And now on to the cool stuff.
This, according to its description, is a world-famous example of millerite.
No name available at this time
Another anonymous purple crystal
This is a very small part of one of my favorite exhibits. It's a 325-pound piece of copper that was found in a Michigan mine. Somehow, some way, the rocks surrounding it were removed leaving just the vein of copper.
This is a close-up of a sandstone concretion discovered in France.
Oh, and speaking of France...the Hope Diamond, out of its setting. It is believed the Hope was once part of a diamond known as the French Blue. The last French king to wear the stone was Louis XVI. Anyway, here's a good look at this 45.52-carat blue diamond out of its setting for the first time in decades.
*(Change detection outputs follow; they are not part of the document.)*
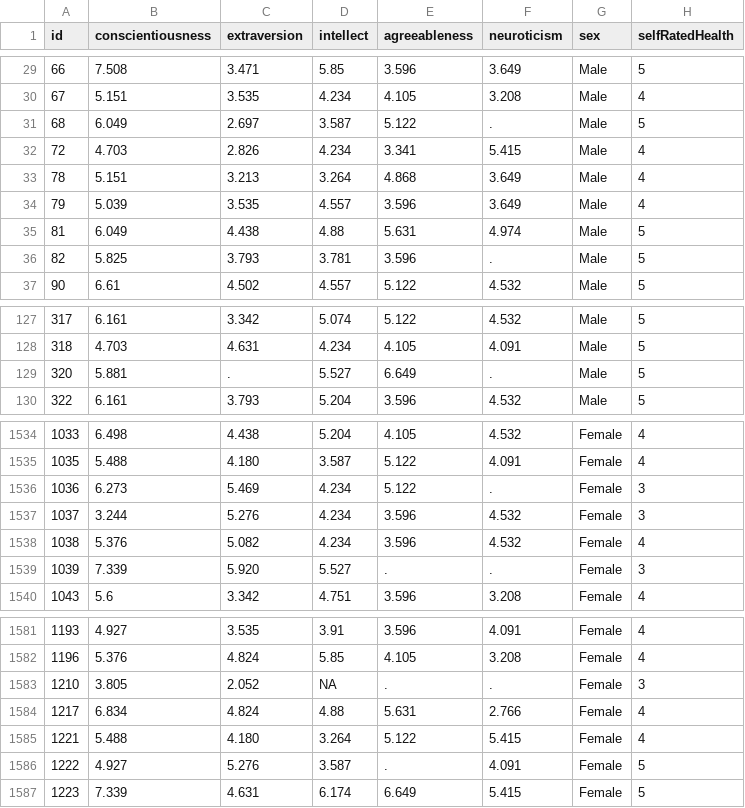
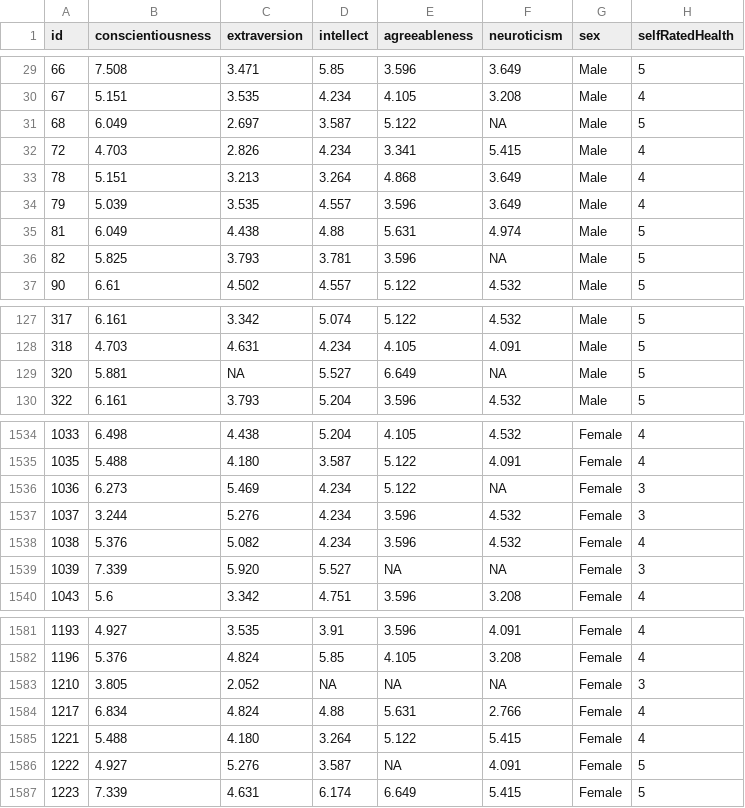
Before and after one commit to resbaz/Introduction-to-programming-concepts-7Sept2016, a CSV file: data/THCombo051311.csv, drawn as a sheet; only a part is shown, gaps mark what is left out; the diff covers the shown part only; the diff names each change by its address in the sheet, - before the commit and + after, or states it on an @@ line.

```diff
--- a/data/THCombo051311.csv
+++ b/data/THCombo051311.csv
-F31 (neuroticism): .
+F31 (neuroticism): NA
-F36 (neuroticism): .
+F36 (neuroticism): NA
-C129 (extraversion): .
+C129 (extraversion): NA
-F129 (neuroticism): .
+F129 (neuroticism): NA
-F1536 (neuroticism): .
+F1536 (neuroticism): NA
-E1539 (agreeableness): .
+E1539 (agreeableness): NA
-F1539 (neuroticism): .
+F1539 (neuroticism): NA
-E1583 (agreeableness): .
+E1583 (agreeableness): NA
-F1583 (neuroticism): .
+F1583 (neuroticism): NA
-E1586 (agreeableness): .
+E1586 (agreeableness): NA
```
Also changed, not shown: 54 edited cells elsewhere in this file, 6 other files.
And here's the part of the show were I came across by chance. Driving home from work tonight I, along with many other denizens of D.C., noticed the full moon hanging low over our fair city. Cursing the slow drivers in front of me, I hurried home as quickly as the law would allow (of course), rushed upstairs, grabbed the camera, tripod and cable release, and headed for the roof of my building.
Both of these are 20-second exposures at ISO 100, the first at f13 and the second at F16. The streaks of light (more visible in the first than the second) are the navigation lights of aircraft leaving National.
My question is this, and if anyone has the answer I'd be very grateful: How do you take a night picture and get better detail on the moon?